[Code change snippets]

##########

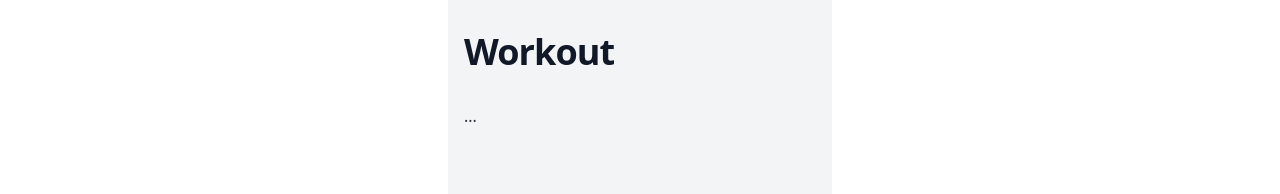
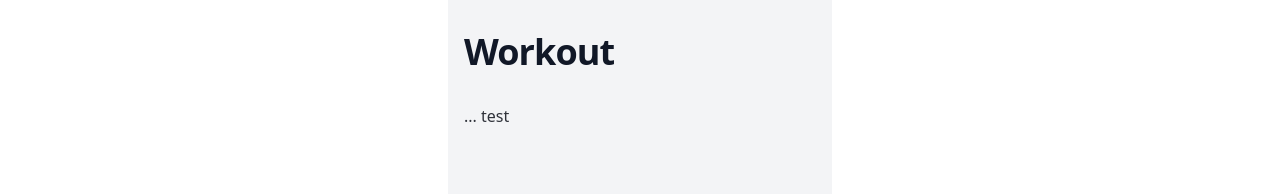
Before and after one commit to stijnapp/tracker, a React (Vite) app: page /workout in a window 1280 px wide. Shown: the top 194 px of the page. Built offline with nearby package versions, Linux system fonts and the light colour scheme.

Commit message:
test (+ browser router fix)

```diff
--- a/src/helpers/api.js
+++ b/src/helpers/api.js
@@ -1 +1 @@
-const BASE_URL = '';
+// const BASE_URL = '';
--- a/src/main.jsx
+++ b/src/main.jsx
@@ -6,7 +6,7 @@ import './index.css'
 
 createRoot(document.getElementById('root')).render(
     <StrictMode>
-        <BrowserRouter>
+        <BrowserRouter basename={import.meta.env.BASE_URL}>
             <App />
         </BrowserRouter>
     </StrictMode>,
--- a/src/pages/Workout.jsx
+++ b/src/pages/Workout.jsx
@@ -3,7 +3,7 @@ import Page from "../components/Page";
 export default function Workout() {
     return (
         <Page title="Workout">
-            ...
+            ... test
         </Page>
     )
 }
```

##########

- Exercise prompt -
Could you please write out the entries exactly as they are, with every picture left out?

- Written solution -
Before and after one commit to stijnapp/tracker, a React (Vite) app: page /workout in a window 1280 px wide. Shown: the top 194 px of the page. Built offline with nearby package versions, Linux system fonts and the light colour scheme.

Commit message:
test (+ browser router fix)

```diff
--- a/src/helpers/api.js
+++ b/src/helpers/api.js
@@ -1 +1 @@
-const BASE_URL = '';
+// const BASE_URL = '';
--- a/src/main.jsx
+++ b/src/main.jsx
@@ -6,7 +6,7 @@ import './index.css'
 
 createRoot(document.getElementById('root')).render(
     <StrictMode>
-        <BrowserRouter>
+        <BrowserRouter basename={import.meta.env.BASE_URL}>
             <App />
         </BrowserRouter>
     </StrictMode>,
--- a/src/pages/Workout.jsx
+++ b/src/pages/Workout.jsx
@@ -3,7 +3,7 @@ import Page from "../components/Page";
 export default function Workout() {
     return (
         <Page title="Workout">
-            ...
+            ... test
         </Page>
     )
 }
```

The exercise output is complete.